Silicon Valley, the place and the concept has shaped modern culture. It has changed the way we connect with friends and reminisce about the past while arranging future events, it has changed the way that we get from A to B, and it has changed the way that we get our food from A to us. It has disrupted and innovated and iterated and block chained its way through every aspect of our lives. But beyond technology, it also might have reshaped our values. Entrepreneurs are, of course, the new rock stars and the Shark Tank-style pitch is their stage. To rule is to be a fast talking, extroverted, alpha personality oozing confidence and energy all over the white board. No, a simple business idea isn’t enough to excite the venture capitalists. They want to see the fires of ambition and hunger burning bright in the wide, unblinking eyes of the next unicorn founder as they gesture the exponential growth in revenue from the concept that is going to be the next Uber of whatever hasn’t been Uberised yet while amped up on raw water and the latest Gary V video. If you can’t pitch like this, forget about it.

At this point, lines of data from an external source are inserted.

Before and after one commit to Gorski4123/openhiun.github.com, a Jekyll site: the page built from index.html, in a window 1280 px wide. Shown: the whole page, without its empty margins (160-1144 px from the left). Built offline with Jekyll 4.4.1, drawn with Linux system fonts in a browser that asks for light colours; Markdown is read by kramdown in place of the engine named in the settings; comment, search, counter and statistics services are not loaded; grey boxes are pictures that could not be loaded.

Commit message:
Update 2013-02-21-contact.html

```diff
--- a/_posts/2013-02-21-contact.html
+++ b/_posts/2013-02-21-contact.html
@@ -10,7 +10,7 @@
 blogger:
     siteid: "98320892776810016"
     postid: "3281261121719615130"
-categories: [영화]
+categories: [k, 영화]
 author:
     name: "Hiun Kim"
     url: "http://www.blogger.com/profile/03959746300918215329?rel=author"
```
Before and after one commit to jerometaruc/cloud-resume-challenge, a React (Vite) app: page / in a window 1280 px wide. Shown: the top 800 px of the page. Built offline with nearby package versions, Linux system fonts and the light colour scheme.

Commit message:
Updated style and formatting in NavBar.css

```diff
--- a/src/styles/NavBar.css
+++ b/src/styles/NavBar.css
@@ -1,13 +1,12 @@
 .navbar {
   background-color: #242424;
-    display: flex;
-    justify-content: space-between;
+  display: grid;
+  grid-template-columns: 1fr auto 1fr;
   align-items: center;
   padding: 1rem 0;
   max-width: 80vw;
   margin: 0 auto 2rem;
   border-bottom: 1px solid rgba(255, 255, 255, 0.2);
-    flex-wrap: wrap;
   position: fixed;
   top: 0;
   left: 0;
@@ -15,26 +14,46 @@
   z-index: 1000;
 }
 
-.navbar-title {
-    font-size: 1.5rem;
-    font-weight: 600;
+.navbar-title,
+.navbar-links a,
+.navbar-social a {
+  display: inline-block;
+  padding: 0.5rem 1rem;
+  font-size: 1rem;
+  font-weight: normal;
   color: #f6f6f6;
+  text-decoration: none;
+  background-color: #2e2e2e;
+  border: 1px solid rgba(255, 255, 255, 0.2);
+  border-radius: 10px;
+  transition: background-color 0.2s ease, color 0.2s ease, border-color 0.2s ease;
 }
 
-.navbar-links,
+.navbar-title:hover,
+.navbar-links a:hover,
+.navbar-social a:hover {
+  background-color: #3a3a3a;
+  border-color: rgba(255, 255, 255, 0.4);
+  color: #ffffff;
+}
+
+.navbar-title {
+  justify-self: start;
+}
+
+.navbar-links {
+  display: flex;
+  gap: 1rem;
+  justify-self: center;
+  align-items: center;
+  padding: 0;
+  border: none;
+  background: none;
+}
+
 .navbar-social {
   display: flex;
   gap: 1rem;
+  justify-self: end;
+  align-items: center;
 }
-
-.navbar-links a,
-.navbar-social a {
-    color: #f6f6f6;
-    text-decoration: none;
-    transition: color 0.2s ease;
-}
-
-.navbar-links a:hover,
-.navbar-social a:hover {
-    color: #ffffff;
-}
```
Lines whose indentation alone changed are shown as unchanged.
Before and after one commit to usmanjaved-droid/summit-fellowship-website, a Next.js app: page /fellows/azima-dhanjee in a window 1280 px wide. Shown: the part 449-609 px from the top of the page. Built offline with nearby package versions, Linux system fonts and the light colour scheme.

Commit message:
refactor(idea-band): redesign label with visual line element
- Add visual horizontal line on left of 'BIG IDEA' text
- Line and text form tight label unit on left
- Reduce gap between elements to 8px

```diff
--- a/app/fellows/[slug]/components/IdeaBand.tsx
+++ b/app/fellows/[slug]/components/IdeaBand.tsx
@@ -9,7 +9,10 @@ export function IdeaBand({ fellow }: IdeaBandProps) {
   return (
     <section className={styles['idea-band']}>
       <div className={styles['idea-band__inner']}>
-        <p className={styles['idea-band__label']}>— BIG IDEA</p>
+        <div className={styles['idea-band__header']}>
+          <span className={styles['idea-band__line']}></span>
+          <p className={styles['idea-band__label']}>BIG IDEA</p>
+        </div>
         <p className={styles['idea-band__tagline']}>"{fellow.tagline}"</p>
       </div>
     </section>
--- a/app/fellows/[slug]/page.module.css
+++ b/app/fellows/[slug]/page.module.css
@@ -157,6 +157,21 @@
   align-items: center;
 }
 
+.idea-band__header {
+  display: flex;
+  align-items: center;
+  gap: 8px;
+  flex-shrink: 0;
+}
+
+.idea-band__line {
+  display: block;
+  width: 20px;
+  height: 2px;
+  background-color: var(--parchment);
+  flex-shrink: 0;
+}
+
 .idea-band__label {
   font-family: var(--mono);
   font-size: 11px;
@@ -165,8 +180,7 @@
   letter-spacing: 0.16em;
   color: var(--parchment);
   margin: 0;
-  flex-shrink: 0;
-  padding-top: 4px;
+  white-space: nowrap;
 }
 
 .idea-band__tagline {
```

After our interview with MediaWork’s CEO, Michael Anderson, he spoke about a recent trip to Silicon Valley as a part of his role as a Non-Executive Director for oOH! Media. He mentioned that the comment was made multiple times that you had to be brash, over the top confident and aggressive or you would be unlikely to get any funding. There is also a kind of speed dating system for founders who didn’t get funding on their first round – essentially, they have to win investors over within the first 40 seconds of their pitch. I’m obviously no Mark Zuckerburg (Hell, I’ve invested in print) but I don’t think that even Mark Zuckerburg would do all that well under those conditions. And if the founder of Facebook doesn’t have enough charisma to be the founder of the next Facebook, then what exactly are we prioritising? Elizabeth Holmes, the founder of Theranos – a “revolutionary” blood testing company is a case in point. The young, blonde, blue-eyed Stanford dropout could mesmerize the money out of the world’s most hardened business minds. Rupert Murdoch, Larry Ellison and and raft of heavyweight VC’s lined up and opened up their wallets to be a part of the action. She was at one point, on paper, the youngest billionaire ever in the history of measuring these things while her company hit a valuation of $9 billion. She had a board that included Henry Kissinger and his buddies. She was on the cover of magazines and a guest alongside Jack Ma at the 2015 Clinton Global Initiative (check it out on YouTube – you’ll see John Key sitting next to Madeleine Albright in the audience – I’m not sure why I found that exciting, but I did). There was just one small issue… her product didn’t actually work. After a while, not even her version of the reality distortion field was enough to keep the lie going and everything collapsed (read Bad Blood if you haven’t already). I’m not an expert on these things, but I’m pretty sure that Rupert Murdoch would have preferred to have kept his investment of $150 million in a company that had a founder who was a little on a shy side but actually had a product that worked rather than lose it all to a company with no product but with a founder that could give a really good speech.
Michael’s story about his Silicon Valley trip came up after an interview with him, which really centred around his calm, caring humility-based leadership style and introverted nature. A style of leadership that I personally find more inspiring and more sustainable than the style of amped-up, fake-it-until-you-make-it approach that might be great for capturing the first 40 seconds of a meeting, but will utterly suck over ten years of running a business. What I found interesting about Michael’s interview also, and possibly another clue to his leadership style, was the fact that he seemed more interested in what I had to say than what he had to say. As my Grandmother, who grew up a world away from Silicon Valley in the taro valleys of the Cook Islands, used to say, “We have two ears and one mouth.” I’m sure that was more pointed to the fact that I had a tendency to ADHD as a kid, but I like to think that within that was some ancient wisdom that leant itself to a leadership style of insight and intuition rather than just broadcast. I don’t think that everything needs to be disrupted – especially good leadership.
Editor, M2 Magazine